One of the core motivations of EJB is to abstract away locking, the thought is that a developer shouldn’t have to worry about concurrency issues when developing business objects. It’s quite a reasonable vision, however it’s more fantasy than reality.
I have no issues against separation of concerns, and I do believe that in many cases a developer shouldn’t have to worry about concurrency issues. My main beef is that there’s this insidious believe that it’s possible to abstract away concurrency.
Concurrency is really a no brainer if you’re stateless or when you don’t share anything. When you do have to share something, then that’s when you need someway to resolve the conflict. In general locking and its corresponding protocols (i.e. transactions) are mechanisms to resolve conflict in shared resources. We could choose to believe, as many do, that locking is done at the lowest levels of code and can be abstracted away at the higher levels. However this belief is entirely erroneous.
Computer Science tends to have a habit of creating models of the world that don’t reflect reality. Take for example the preoccupation of pure functional languages, that is languages that don’t have state. The reason why the theoreticians love it is because its easy to apply analytic tools to discover new insights. However, it’s got a fatal flaw, just like most mathematics, there’s absolutely no concept of time. Unfortunately, time exists in the real world, functional languages do have their place, however they break down quite too easily to real world requirements.

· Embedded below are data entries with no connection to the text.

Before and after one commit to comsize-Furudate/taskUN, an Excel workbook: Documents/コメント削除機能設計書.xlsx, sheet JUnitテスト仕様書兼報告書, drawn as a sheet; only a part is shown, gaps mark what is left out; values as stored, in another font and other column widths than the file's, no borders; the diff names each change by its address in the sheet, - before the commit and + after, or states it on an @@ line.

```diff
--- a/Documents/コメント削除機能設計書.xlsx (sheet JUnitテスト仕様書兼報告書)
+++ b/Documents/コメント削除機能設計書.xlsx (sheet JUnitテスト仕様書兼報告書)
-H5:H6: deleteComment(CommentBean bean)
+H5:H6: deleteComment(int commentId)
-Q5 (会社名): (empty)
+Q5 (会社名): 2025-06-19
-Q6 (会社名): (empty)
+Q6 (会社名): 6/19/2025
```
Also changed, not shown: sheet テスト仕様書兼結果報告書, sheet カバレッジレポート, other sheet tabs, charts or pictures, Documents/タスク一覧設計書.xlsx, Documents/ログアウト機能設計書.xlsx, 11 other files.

The problem with locking now is that it also exists in the real world, it’s an avoidable reality. You all learned this in childhood, things are indeed shared! We could for a subset of business rules focus on things that aren’t shared, that would be easy. However, business by its very nature is about interaction, with interaction comes sharing. It’s simply unavoidable not to discuss or implement at a high level how things are to be shared.

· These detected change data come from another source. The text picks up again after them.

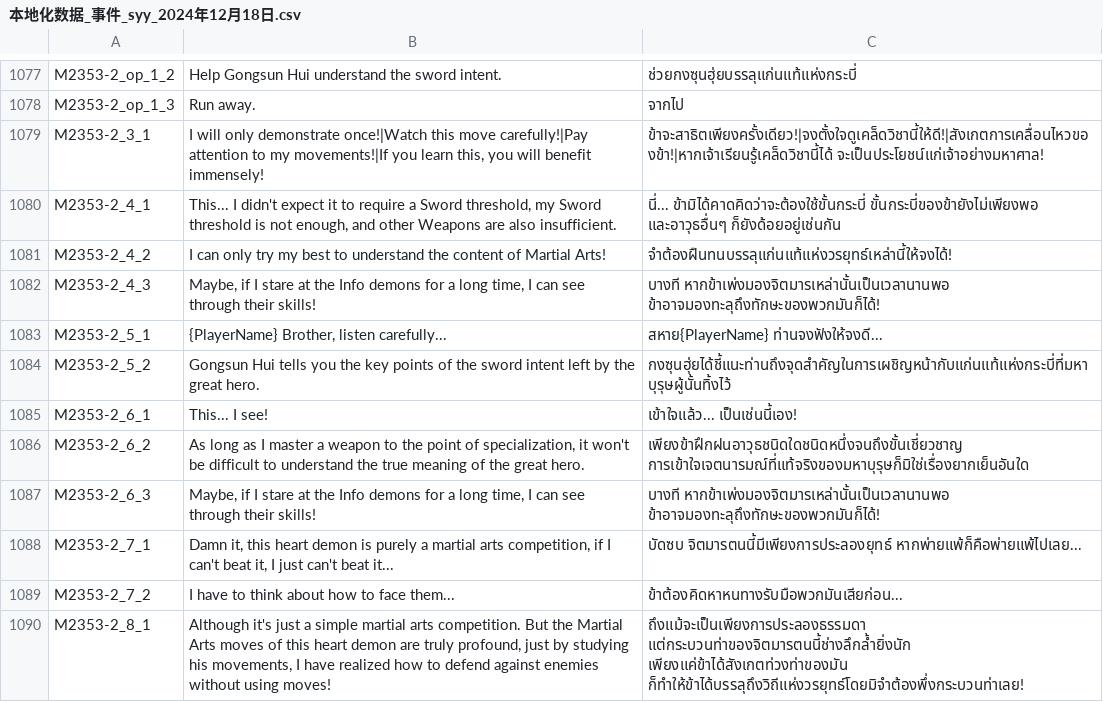
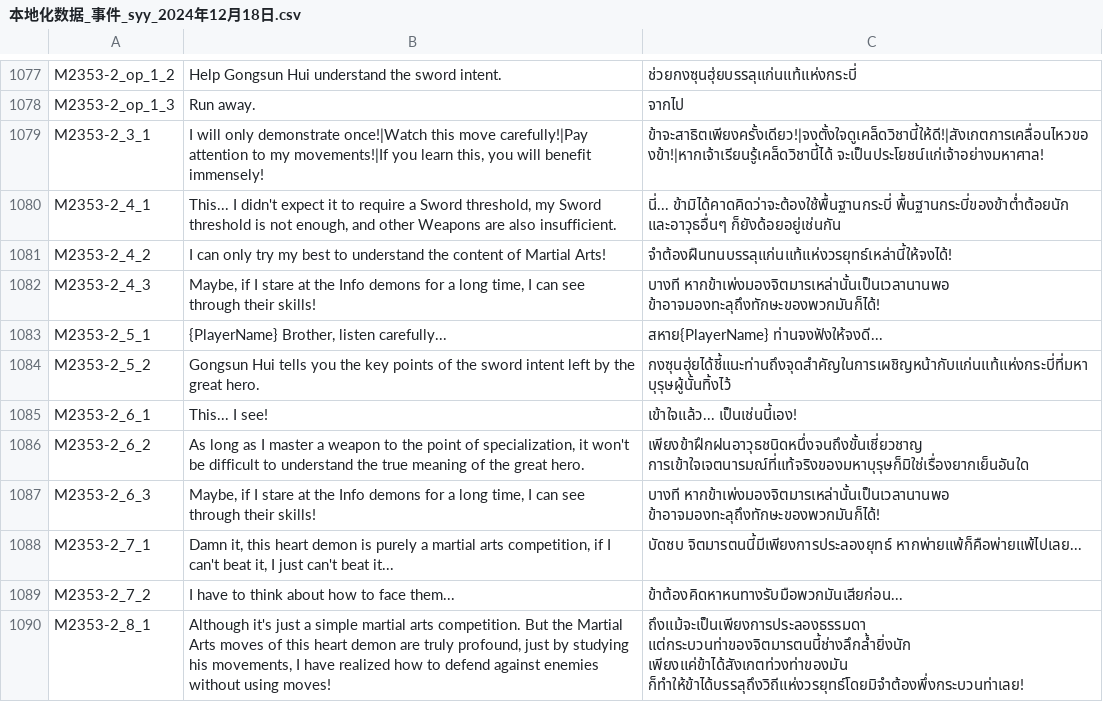
Before and after one commit to 1ookilo/WulinSH-TH, a CSV file: WulinPy/GenerateCSVtoXSLX/csv_input/本地化数据_事件_syy_2024年12月18日.csv, drawn as a sheet; only a part is shown, gaps mark what is left out.

```diff
--- a/WulinPy/GenerateCSVtoXSLX/csv_input/本地化数据_事件_syy_2024年12月18日.csv
+++ b/WulinPy/GenerateCSVtoXSLX/csv_input/本地化数据_事件_syy_2024年12月18日.csv
@@ -1079,3 +1079,3 @@ M2353-2_op_1_3,Run away.,จากไป
 M2353-2_3_1,"I will only demonstrate once!|Watch this move carefully!|Pay attention to my movements!|If you learn this, you will benefit immensely!",ข้าจะสาธิตเพียงครั้งเดียว!|จงตั้งใจดูเคล็ดวิชานี้ให้ดี!|สังเกตการเคลื่อนไหวของข้า!|หากเจ้าเรียนรู้เคล็ดวิชานี้ได้ จะเป็นประโยชน์แก่เจ้าอย่างมหาศาล!
-M2353-2_4_1,"This... I didn't expect it to require a Sword threshold, my Sword threshold is not enough, and other Weapons are also insufficient.",นี่... ข้ามิได้คาดคิดว่าจะต้องใช้ขั้นกระบี่ ขั้นกระบี่ของข้ายังไม่เพียงพอ และอาวุธอื่นๆ ก็ยังด้อยอยู่เช่นกัน
+M2353-2_4_1,"This... I didn't expect it to require a Sword threshold, my Sword threshold is not enough, and other Weapons are also insufficient.",นี่... ข้ามิได้คาดคิดว่าจะต้องใช้พื้นฐานกระบี่ พื้นฐานกระบี่ของข้าต่ำต้อยนัก และอาวุธอื่นๆ ก็ยังด้อยอยู่เช่นกัน
 M2353-2_4_2,I can only try my best to understand the content of Martial Arts!,จำต้องฝืนทนบรรลุแก่นแท้แห่งวรยุทธ์เหล่านี้ให้จงได้!
@@ -1085,3 +1085,3 @@ M2353-2_5_2,Gongsun Hui tells you the key points of the sword intent left by the
 M2353-2_6_1,This... I see!,เข้าใจแล้ว... เป็นเช่นนี้เอง!
-M2353-2_6_2,"As long as I master a weapon to the point of specialization, it won't be difficult to understand the true meaning of the great hero.",เพียงข้าฝึกฝนอาวุธชนิดใดชนิดหนึ่งจนถึงขั้นเชี่ยวชาญ การเข้าใจเจตนารมณ์ที่แท้จริงของมหาบุรุษก็มิใช่เรื่องยากเย็นอันใด
+M2353-2_6_2,"As long as I master a weapon to the point of specialization, it won't be difficult to understand the true meaning of the great hero.",เพียงข้าฝึกฝนอาวุธชนิดหนึ่งจนถึงขั้นเชี่ยวชาญ การเข้าใจเจตนารมณ์ที่แท้จริงของมหาบุรุษก็มิใช่เรื่องยากเย็นอันใด
 M2353-2_6_3,"Maybe, if I stare at the Info demons for a long time, I can see through their skills!",บางที หากข้าเพ่งมองจิตมารเหล่านั้นเป็นเวลานานพอ ข้าอาจมองทะลุถึงทักษะของพวกมันก็ได้!
```
Also changed, not shown: WulinPy/GenerateCSVtoXSLX/csv_input/本地化数据_剧情_zq_Dlc4Only.csv, 1 other file.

Now it would be easy if everything were shared in the same way, that is the assumption of pure pessimistic locking systems. That is, sharing by reservation, that is cancellation of reservation without consequences. Fact is, that’s not reality, I can’t hold a reservation forever nor should be no consequences if I cancel it.
Sharing is also about coordination, after all reality is that time isn’t free, we need to build mechanisms to make coordination efficient. That’s why there’s such a thing as optimistic locking, it assumes that you can make copies of the thing that’s shared, and possibly in some future time resolve the conflicts when you merge those copies together. We all love the convenience of not having to wait to do work on a system like CVS where optimistic locking is in effect. However, we cannot hide the fact, that if there’s a conflict, some human needs to get involved to resolve it.
Now if you reflect a bit about most of the programs that we use most often today, it’s quite obvious that most of it is about coordination and not computation. Computer Science seems to be stuck with this old mind set that it’s all about computation, well sorry, but that only applied back in the 50′s.
In short, it’s all about coordination, and if you can build effective coordination mechanisms then you’re on the right track to solving the real problem. To say that it can be abstracted away isn’t solving the problem, it’s denying the problem exists. So I wonder, is the EJB world in denial?